Ideological conversions among Republican justices
Justices selected by Republican presidents over the past half-century haven’t always turned out to be so conservative. Judicial scholars call this “ideological drift”: when justices’ policy positions over the course of their careers move away from initial expectations.
Three Republican appointees — Justices Harry Blackmun, John Paul Stevens and David Souter — underwent wholesale ideological reversals, drifting from center-right to liberal positions. Justices Sandra Day O’Connor and Kennedy became quintessential “swing justices,” casting decisive votes in significant liberal and conservative rulings.
Ideological drift clearly delayed a conservative court majority, despite the fact that Republican presidents have dominated appointments over the past half-century.
New Senate rules facilitate a polarized court

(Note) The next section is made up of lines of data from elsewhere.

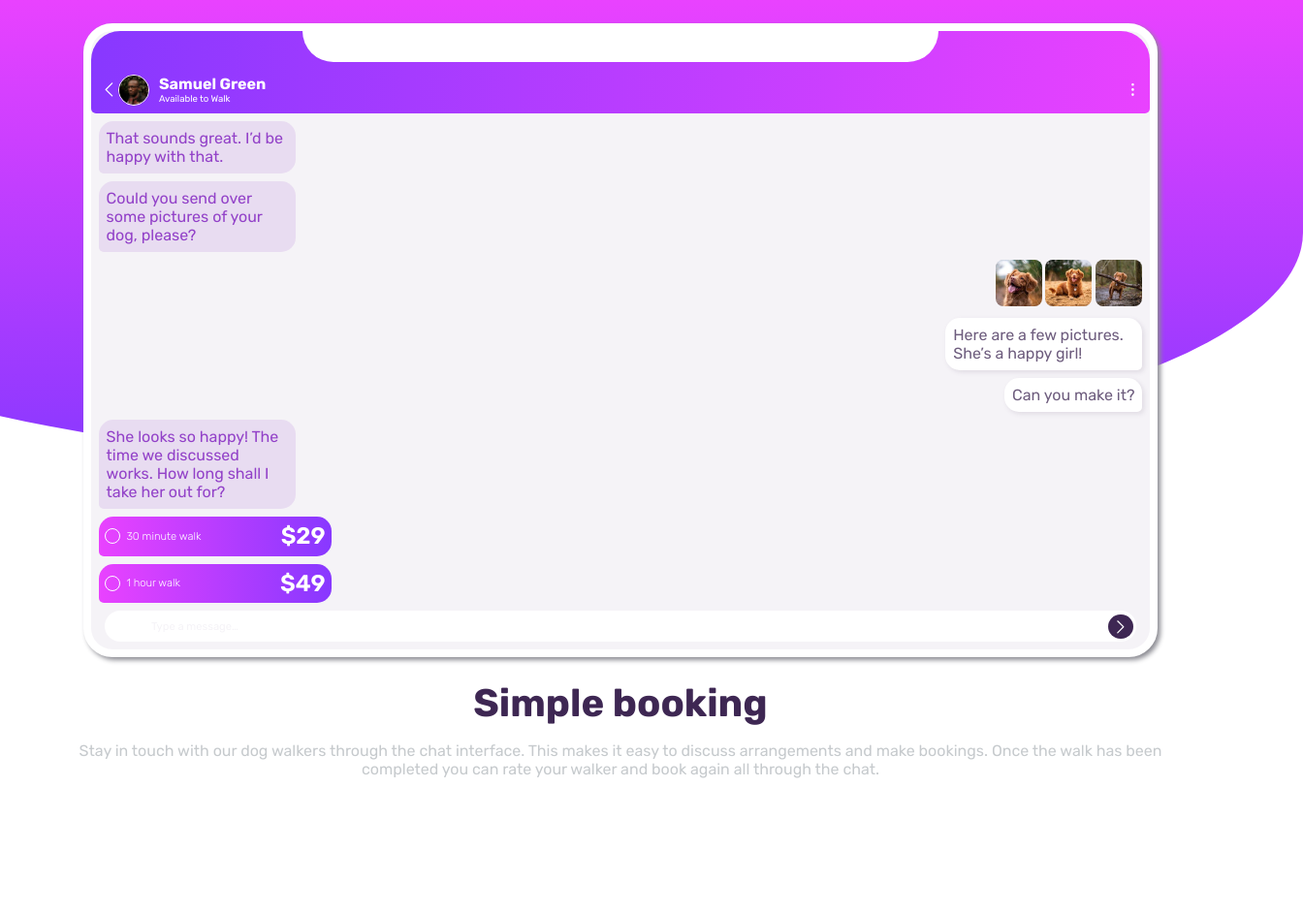
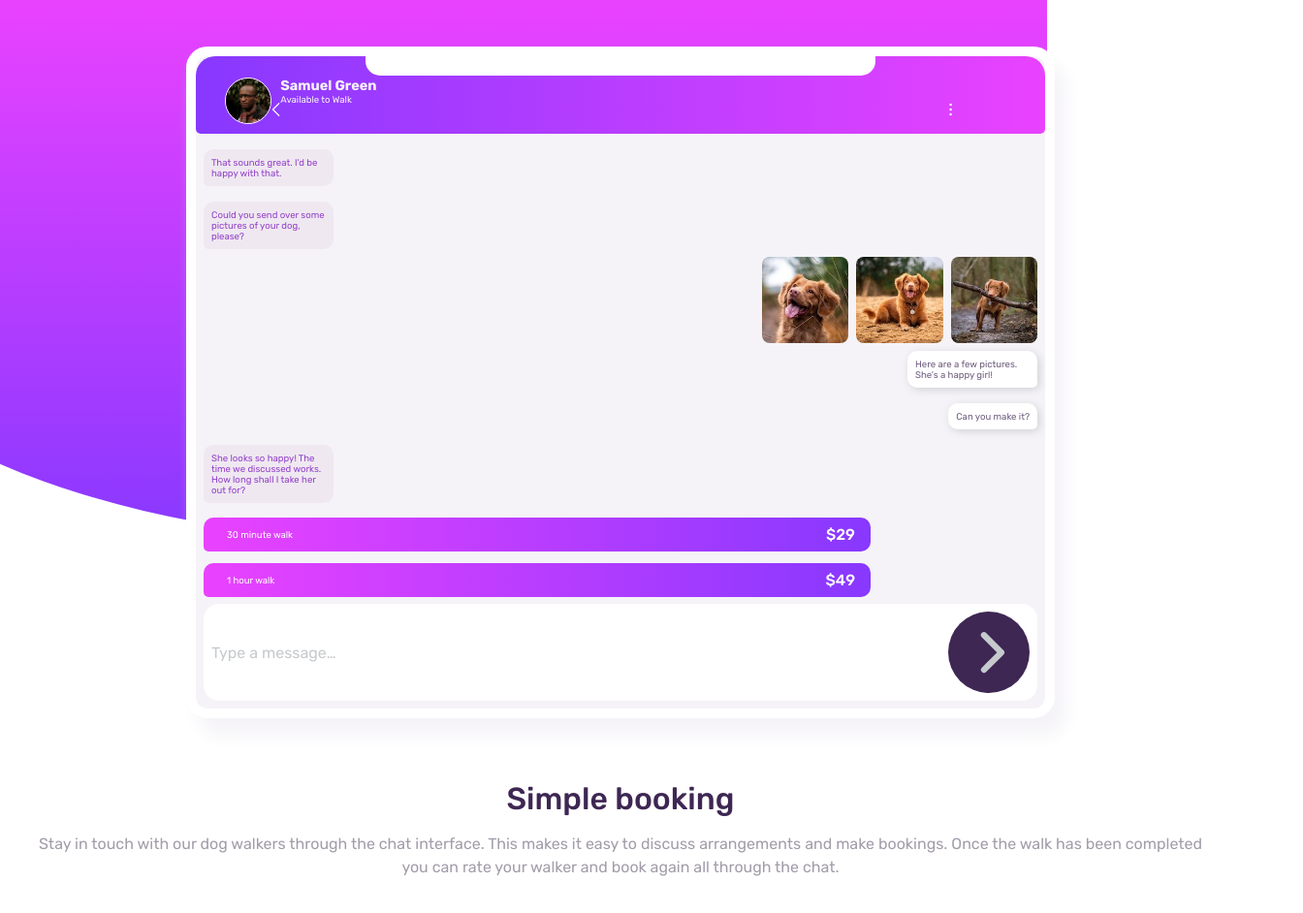
Before and after one commit to undeadskeleton/chat-app, a plain HTML site: page index.html in a window 1280 px wide. Shown: the whole page at 97% size, 1344 px wide, since content can reach past the window. Before the commit the page ends 851 px from the top, so only its background shows below. Drawn offline with Linux system fonts and the light colour scheme.

Commit message:
Add files via upload

```diff
--- a/background-design.css
+++ b/background-design.css
@@ -1,27 +1,41 @@
 .background-design{
-   z-index:-1;
-   top:0;
-   left:-20rem;
-   position: absolute;
-   width:130%;
-   height:60%;
-   border-radius:0 0 50% 50%;
-   background:linear-gradient(
-   var(--primary-light-magenta),
-   var(--primary-light-violet)
-   );
+    position:absolute;
+    top:0;
+    right:200px;
+    z-index: -1;
+    height:70%;
+    width:99%;
+    /* border: 1px solid #000; */
+    background: linear-gradient(
+        var(--light-magenta),
+          var(--light-violet)
+        );
+    align-self: flex-start;
+    border-radius:0 0 150% 150%;
+
 }
 
+
 .background-design2{
-   z-index:-1;
-   bottom:0;
-   right:-5rem;
-   position: absolute;
-   width:130%;
-   height:60%;
-   border-radius:0 0 50% 50%;
-   background:linear-gradient(
-   var(--primary-light-magenta),
-   var(--primary-light-violet)
-   );
+  display:inline-block;
+  position:absolute;
+  bottom:-100px;
+  right:-170px;
+  z-index: -1;
+  height:90%;
+  width:38%;
+  /* border: 1px solid #000; */
+  background: linear-gradient(
+      var(--light-magenta),
+        var(--light-violet)
+      );
+  align-self: flex-end;
+  border-radius: 150% 150% 0 0;
+  opacity:0.1;
 }
+
+@media (min-width:375px){
+  .background-design2{
+    display:none;
+  }
+}
--- /dev/null
+++ b/chat-container.css
@@ -0,0 +1,24 @@
+.chat-container{
+    margin-top:3rem;
+    display:flex;
+    flex-direction: column;
+    justify-content: center;
+    width:70%;
+    border: 10px solid var(--white);
+    background-color: var(--light-grayish-violet);
+    border-radius: 22px;
+    box-shadow: 12px 18px 18px var(--light-grayish-violet);
+}
+
+@media (min-width:1440px){
+    .chat-container{
+        /* flex:1; */
+        width:20%;
+    }
+}
+
+@media (min-width:975px){
+   .chat-container{
+      width:70%;
+   }
+}
--- /dev/null
+++ b/chats.css
@@ -0,0 +1,33 @@
+.chats > *{
+/* border: 1px solid red; */
+}
+
+.chats{
+    display: flex;
+    flex-direction: column;
+    width:100%;
+    padding:0.5rem;
+}
+
+.text{
+    max-width: 22ch;
+    margin:0.5rem 0;
+    padding:0.5rem;
+    font-size: 0.6rem;
+
+}
+
+.right{
+    align-self:flex-end;
+    background-color: var(--white);
+  color:var(--desaturated-dark-violet);
+  border-radius: 10px 10px 5px 10px;
+  box-shadow:2px 2px 10px -1px var(--grayish-blue);
+}
+
+.left{
+    align-self: flex-start;
+    background-color: var(--very-light-magenta);
+    color:var(--moderate-violet);
+    border-radius: 10px 10px 10px 5px;
+}
--- /dev/null
+++ b/contact-status.css
@@ -0,0 +1,97 @@
+.contact-status{
+    width:100%;
+    height:12%;
+    display: flex;
+    flex-wrap: wrap;
+    justify-content: center;
+    align-items: center;
+    background: linear-gradient(
+        -90deg,
+        var(--light-magenta),
+          var(--light-violet)
+        );
+    color:var(--light-grayish-violet);
+    border-radius: 20px 20px 5px 5px ;
+    position: relative;
+}
+
+@media  (min-width:1440px){
+    .contact-status{
+
+    }
+}
+.notch{
+    background-color: var(--white);
+    width:60%;
+    height: 25%;
+    position: absolute;
+    top:0;
+    border-radius:0 0 15px 15px;
+}
+
+@media (min-width:1440px){
+    .notch{
+        width: 40%;
+        height:30%;
+    }
+}
+
+.others{
+    display:flex;
+    margin:2.5rem 0;
+}
+
+.others > *{
+    /* border: 1px solid red; */
+}
+.others svg{
+    width:20%;
+    height:25%;
+    flex:1;
+    color: var(--light-grayish-violet);
+    /* border: 1px solid #000; */
+}
+
+.others svg:first-child{
+    position:absolute;
+    left:-5px;
+    bottom:15px;
+}
+
+.others svg:last-child{
+    position: absolute;
+    right:10px;
+    bottom:15px;
+}
+
+.contact{
+    display: inherit;
+    gap:0.6rem;
+    position:absolute;
+    left:30px;
+    bottom: 10px;
+}
+.avatar {
+ width:13%;
+ height:13%;
+ object-fit: contain;
+ border-radius: 50%;
+ border: 1px solid white;
+
+}
+
+@media (min-width:1440px){
+    .avatar{
+        width:8%;
+        height: 8%;
+    }
+}
+
+.name{
+    font-size:0.9rem;
+    font-weight: 600;
+}
+
+.status{
+    font-size:0.6rem;
+}
--- a/global.css
+++ b/global.css
@@ -1,8 +1,27 @@
-*,*::before,*::after{
-   box-sizing:border-box;
+*,*:before,*::after{
+    box-sizing: border-box;
 }
 
 *{
-   margin: 0 0 0 0;
-   padding: 0 0 0 0;
+    margin:0;
+    padding:0;
 }
+
+body{
+    font-family: 'Rubik', sans-serif;
+    display:flex;
+    flex-direction: column;
+    justify-content: center;
+    align-items: center;
+    background-color: var(--white);
+
+}
+
+@media (min-width:1440px){
+    body{
+        flex-direction: row;
+        display:block;
+        border: 1px solid red;
+        /* margin:3rem 0; */
+    }
+}
--- a/index.html
+++ b/index.html
@@ -1,100 +1,79 @@
 <!DOCTYPE html>
 <html lang="en">
-
 <head>
   <meta charset="UTF-8">
-   <meta name="viewport" content="width=device-width, initial-scale=1.0">
+  <meta name="viewport" content="width=device-width, initial-scale=1.0"> <!-- displays site properly based on user's device -->
 
   <link rel="icon" type="image/png" sizes="32x32" href="./images/favicon-32x32.png">
 
-   <title>Chat app</title>
-
-   <!-- FONT-STYLE -->
+  <title>Frontend Mentor | [Challenge Name Here]</title>
+  <!-- FONT-FILES -->
+  <!-- class="w-6 h-6" -->
   <link rel="preconnect" href="https://fonts.googleapis.com">
 <link rel="preconnect" href="https://fonts.gstatic.com" crossorigin>
-   <link href="https://fonts.googleapis.com/css2?family=Rubik:ital,wght@0,300..900;1,300..900&display=swap" rel="stylesheet">
+<link href="https://fonts.googleapis.com/css2?family=Rubik:wght@400;500;700&display=swap" rel="stylesheet">
+  <!-- CSS FILES -->
+  <link rel="stylesheet" href="global.css">
+  <link rel="stylesheet" href="chat-container.css">
+  <link rel="stylesheet" href="contact-status.css">
+  <link rel="stylesheet" href="chats.css">
+  <link rel="stylesheet" href="picture.css">
+  <link rel="stylesheet" href="payment.css">
+  <link rel="stylesheet" href="type-box.css">
+  <link rel="stylesheet" href="outside-text.css">
+  <link rel="stylesheet" href="background-design.css">
+  <link rel="stylesheet" href="utility.css">
 
-   <!-- CSS-FILES
-  Feel free to remove these styles or customise in your own stylesheet 👍 -->
-
-   <link rel="stylesheet" href="global.css">
-   <link rel="stylesheet" href="background-design.css">
-   <link rel="stylesheet" href="main-container.css">
-   <link rel="stylesheet" href="chat-conatiner.css">
-   <link rel="stylesheet" href="status-container.css">
-   <link rel="stylesheet" href="chat-area.css">
-   <link rel="stylesheet" href="type-area.css">
-   <link rel="stylesheet" href="outside-text.css">
-   <link rel="stylesheet" href="utility.css">
   <style>
-      .attribution {
-         font-size: 11px;
-         text-align: center;
-      }
-
-      .attribution a {
-         color: hsl(228, 45%, 44%);
-      }
+    .attribution { font-size: 11px; text-align: center; }
+    .attribution a { color: hsl(228, 45%, 44%); }
   </style>
 </head>
+<body>
+  <section class="background-design"></section>
+  <section class="chat-container">
+    <div class="contact-status">
+      <div class="notch"></div>
+      <div class="others">
+        <svg xmlns="http://www.w3.org/2000/svg" fill="none" viewBox="0 0 24 24" stroke-width="1.5" stroke="currentColor" >
+          <path stroke-linecap="round" stroke-linejoin="round" d="M15.75 19.5 8.25 12l7.5-7.5" />
+        </svg>
 
-<body>
-   <section class="main-container">
-      <div class="background-design">
+        <div class="contact">
+          <img class="avatar" src="avatar.jpg" alt="">
+         <div class="">
+           <div class="name">Samuel Green</div>
+           <div class="status">Available to Walk</div>
           </div>
-      <section class="chat-container">
-         <div class="status-container">
-            <div class="notch"></div>
-            <svg xmlns="http://www.w3.org/2000/svg" viewBox="0 0 24 24" fill="currentColor">
-               <path fill-rule="evenodd" d="M7.72 12.53a.75.75 0 0 1 0-1.06l7.5-7.5a.75.75 0 1 1 1.06 1.06L9.31 12l6.97 6.97a.75.75 0 1 1-1.06 1.06l-7.5-7.5Z" clip-rule="evenodd" />
+        </div>
+        <svg xmlns="http://www.w3.org/2000/svg" fill="none" viewBox="0 0 24 24" stroke-width="1.5" stroke="currentColor">
+          <path stroke-linecap="round" stroke-linejoin="round" d="M12 6.75a.75.75 0 1 1 0-1.5.75.75 0 0 1 0 1.5ZM12 12.75a.75.75 0 1 1 0-1.5.75.75 0 0 1 0 1.5ZM12 18.75a.75.75 0 1 1 0-1.5.75.75 0 0 1 0 1.5Z" />
         </svg>
-            <div class="contact">
-               <img src="avatar.jpg" alt="">
-               <div class="name-status">
-                  <p>Samuel Green</p>
-                  <p>Available to Walk</p>
       </div>
 
     </div>
-            <svg xmlns="http://www.w3.org/2000/svg" viewBox="0 0 24 24" fill="currentColor">
-               <path fill-rule="evenodd" d="M10.5 6a1.5 1.5 0 1 1 3 0 1.5 1.5 0 0 1-3 0Zm0 6a1.5 1.5 0 1 1 3 0 1.5 1.5 0 0 1-3 0Zm0 6a1.5 1.5 0 1 1 3 0 1.5 1.5 0 0 1-3 0Z" clip-rule="evenodd" />
+    <div class="chats">
+
+    <div class="left text">That sounds great. I’d be happy with that.</div>
+
+    <div class="left text">Could you send over some pictures of your dog, please?</div>
+    <div class="pictures">
+      <img src="dog-image-1.jpg" alt="" class="dog"><img src="dog-image-2.jpg" alt="" class="dog"><img src="dog-image-3.jpg" alt="" class="dog">
+    </div>
+    <div class="right text">Here are a few pictures. She’s a happy girl!</div>
+    <div class="right text">Can you make it?</div>
+    <div class="left text">She looks so happy! The time we discussed works. How long shall I take her out for?</div>
+    <div class="payment"><span>30 minute walk </span><span>$29</span></div>
+    <div class="payment"><span>1 hour walk</span><span> $49</span></div>
+    <div class="type-box">
+      <div>Type a message…</div>
+
+        <svg class="type-box-svg" xmlns="http://www.w3.org/2000/svg" viewBox="0 0 20 20" fill="currentColor" class="w-5 h-5">
+      <path fill-rule="evenodd" d="M8.22 5.22a.75.75 0 0 1 1.06 0l4.25 4.25a.75.75 0 0 1 0 1.06l-4.25 4.25a.75.75 0 0 1-1.06-1.06L11.94 10 8.22 6.28a.75.75 0 0 1 0-1.06Z" clip-rule="evenodd" />
     </svg>
+  </section>
 
-         </div>
-         <div class="chat-area">
-            <div class="text left"> That sounds great. I’d be happy with that.
-            </div>
-            <div class="text left">Could you send over some pictures of your dog, please?
-            </div>
-            <div class="pictures">
-               <img src="dog-image-1.jpg" alt="">
-               <img src="dog-image-2.jpg" alt="">
-               <img src="dog-image-3.jpg" alt="">
-            </div>
-            <div class="text right"> Here are a few pictures. She’s a happy girl!
-            </div>
-            <div class="text right"> Can you make it?</div>
-            <div class="text left"> She looks so happy! The time we discussed works. How long shall I take her out for?</div>
-
-            <div class="payment"><span><span class="circle"></span>30 minute walk</span>
-               $29</div>
-            <div class="payment"><span><span class="circle"></span>1 hour walk</span>
-               $49
-            </div>
-
-            <div class="type-area">
-               <p>
-                  Type a message…
-               </p>
-               <svg xmlns="http://www.w3.org/2000/svg" viewBox="0 0 24 24" fill="currentColor" class="w-6 h-6">
-                  <path fill-rule="evenodd" d="M16.28 11.47a.75.75 0 0 1 0 1.06l-7.5 7.5a.75.75 0 0 1-1.06-1.06L14.69 12 7.72 5.03a.75.75 0 0 1 1.06-1.06l7.5 7.5Z" clip-rule="evenodd" />
-               </svg>
-            </div>
-         </div>
-
-      </section>
   <section class="outside-text">
-
   <h1>Simple booking</h1>
   <p>
 
@@ -102,14 +81,11 @@
     discuss arrangements and make bookings. Once the walk has been completed you can rate
     your walker and book again all through the chat.
   </p>
-
 </section>
-   </section>
-<!--
-   <div class="attribution">
+<section class="background-design2"></section>
+  <!-- <div class="attribution">
     Challenge by <a href="https://www.frontendmentor.io?ref=challenge" target="_blank">Frontend Mentor</a>.
     Coded by <a href="#">Your Name Here</a>.
   </div> -->
 </body>
-
 </html>
--- a/outside-text.css
+++ b/outside-text.css
@@ -1,18 +1,27 @@
 .outside-text{
-  text-align: center;
-  margin:1.5rem;
-
+    text-align: center;
+    margin:3rem 2rem;
 }
 
-.outside-text > *{
-   margin:1rem;
+.outside-text *{
+    margin:1rem 0;
 }
+
 .outside-text h1{
-   color: var(--primary-very-dark-desaturated-violet);
-   font-size:2.5rem;
-   text-wrap: nowrap;
+    font-size:2rem;
+    font-weight: 500;
+    color: var(--dark-desaturated-violet);
 }
 
 .outside-text p{
-   color: var(--primary-grayish-blue);
+    color:var(--dark-grayish-violet);
+    line-height: 1.5;
 }
+
+@media (min-width:1440px){
+    .outside-text{
+        /* flex:1; */
+        width:30%;
+        height:30%;
+    }
+}
--- /dev/null
+++ b/payment.css
@@ -0,0 +1,30 @@
+.payment{
+    /* border: 1px solid red; */
+    background:linear-gradient(
+        90deg,
+        var(--light-magenta),
+        var(--light-violet)
+    );
+
+    width:80%;
+    padding:0.5rem;
+    margin:0.4rem 0;
+    border-radius: 10px 10px 10px 5px;
+    color:var(--white);
+    display:flex;
+}
+
+.payment :first-child{
+    font-size:0.6rem;
+    text-align: left;
+    flex:1;
+    align-self: center;
+    padding-left:1rem;
+}
+
+.payment :last-child{
+    text-align: right;
+    flex:1;
+    font-weight: 500;
+    padding-right:0.5rem;
+}
--- /dev/null
+++ b/picture.css
@@ -0,0 +1,22 @@
+.pictures{
+    display:flex;
+    gap:0.5rem;
+    align-self: flex-end;
+    /* border: 1px solid red; */
+    justify-content: flex-end;
+    /* display:inline-block; */
+}
+
+.dog{
+    width:18%;
+    height:18%;
+    object-fit: cover;
+    border-radius: 8px;
+}
+
+@media (min-width:1440px){
+    .dog{
+        width:10%;
+        height:10%;
+    }
+}
--- /dev/null
+++ b/type-box.css
@@ -0,0 +1,18 @@
+.type-box{
+   display:flex;
+   background-color: var(--white);
+   justify-content: space-between;
+   align-items:center;
+   padding:0.5rem;
+   border-radius:1rem;
+}
+
+.type-box :first-child{
+   color:var(--grayish-blue);
+}
+.type-box-svg{
+   background-color: var( --dark-desaturated-violet);
+   width:10%;
+   border-radius: 50%;
+   color: var(--white);
+}
--- a/utility.css
+++ b/utility.css
@@ -1,23 +1,16 @@
 :root {
-   /* Primary Colors */
-  --primary-pale-violet: #D89EFF; /* Sub-heading (hsl) */
-  --primary-moderate-violet: #9241C8; /* Chat left (hsl) */
-  --primary-desaturated-dark-violet: #6E5D7E; /* Chat right (hsl) */
-  --primary-grayish-blue: #C6CACD; /* Placeholder text (hsl) */
-  --primary-very-dark-desaturated-violet: #3E2753; /* Main heading (hsl) */
-  --primary-dark-grayish-violet: #A39DAA; /* Paragraph (hsl) */
-  --primary-light-magenta: #E942FF; /* Gradient start (hsl) */
-  --primary-light-violet: #8838FF; /* Gradient end (hsl) */
-
-
-/* Secondary Colors */
---secondary-white: #FFFFFF; /* White (hsl) */
---secondary-light-grayish-violet: #F5F3F7; /* App background (hsl) */
---secondary-very-dark-desaturated-violet: #3E2753; /* Submit button (hsl) */
---secondary-very-light-magenta: #E570FF; /* Radio button outline (hsl) */
-
-/* Typography and other styles can be defined here as needed */
-
-font-family: "Rubik", sans-serif;
-font-size:16px;
-}
+    --pale-violet: hsl(276, 100%, 81%); /* (sub-heading at the top of the app UI) */
+    --moderate-violet: hsl(276, 55%, 52%); /* (chat on the left) */
+    --desaturated-dark-violet: hsl(271, 15%, 43%); /* (chat on the right) */
+    --grayish-blue: hsl(206, 6%, 79%); /* (placeholder text) */
+    --dark-desaturated-violet: hsl(271, 36%, 24%); /* (main heading) */
+    --dark-grayish-violet: hsl(270, 7%, 64%); /* (paragraph) */
+    /* Gradients */
+    --light-magenta: hsl(293, 100%, 63%); /* (Light Magenta) */
+    --light-violet: hsl(264, 100%, 61%); /* (Light Violet) */
+    /* Secondary Colors */
+    --white: hsl(0, 0%, 100%); /* (White) */
+    --light-grayish-violet: hsl(270, 20%, 96%); /* (app background) */
+    --dark-desaturated-violet: hsl(271, 36%, 24%); /* (submit button background) */
+    --very-light-magenta: hsla(289, 30%, 86%, 0.349); /* (radio button outline) */
+  }
```
Lines whose indentation alone changed are shown as unchanged.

Before 2017, Senate rules required a supermajority to cut off debate on Supreme Court nominations (three-fifths of the votes, rather than half plus one). That meant that even when a president’s party controlled the Senate, presidents were likely to choose nominees who could attract at least a handful of minority-party senators. If those rules were still in place now, a Democratic filibuster could delay consideration until after the midterms, when the Democrats may control the Senate.
But last year, facing a Democratic filibuster of Gorsuch, Senate Republicans eliminated the filibuster for Supreme Court nominees; only a majority is now needed. That means a reliable conservative will almost surely be confirmed, which is particularly important for a “critical nomination” like this one, which could change the court’s ideological balance of power.
Will the risk of public backlash move Roberts to the center?
If President Trump appoints — and the Senate confirms — the reliable conservative who most observers expect, that person would create the most ideologically polarized court in history. On each side, for the first time, we will see ideologically homogeneous (and opposed) liberal and conservative coalitions, with no justice in the center.
But that doesn’t guarantee that the court will leave a reliable conservative imprint on the law on all issues. Because the court has been generating a fairly even balance of liberal and conservative rulings since the 1970s, it experiences more transitory criticism of its legitimacy (or “rightful authority”) that is appeased when the court delivers a pleasing ruling.
That could change if a polarized, conservative court delivers an onslaught of conservative policy-making. The country could see increased attacks on the court’s authority, including attempts at subverting partisan rulings, demands that the court’s ability to decide certain issues be stripped, and calls for term limits or even retention elections.
Chief Justice John G. Roberts Jr. has emphasized the importance of building consensus and thus legitimacy. Some observers say that such considerations swayed Roberts to twice uphold the ACA. O’Connor and Kennedy, earlier in their careers, may have inched toward the center precisely to help the court stay more moderate so that it could withstand sustained attacks on its legitimacy. Could Roberts’s concern about a polarized bench edge him to the center to protect the court’s public standing?
Apparently, we will find out.
Brandon L. Bartels is an associate professor in the department of political science at George Washington University.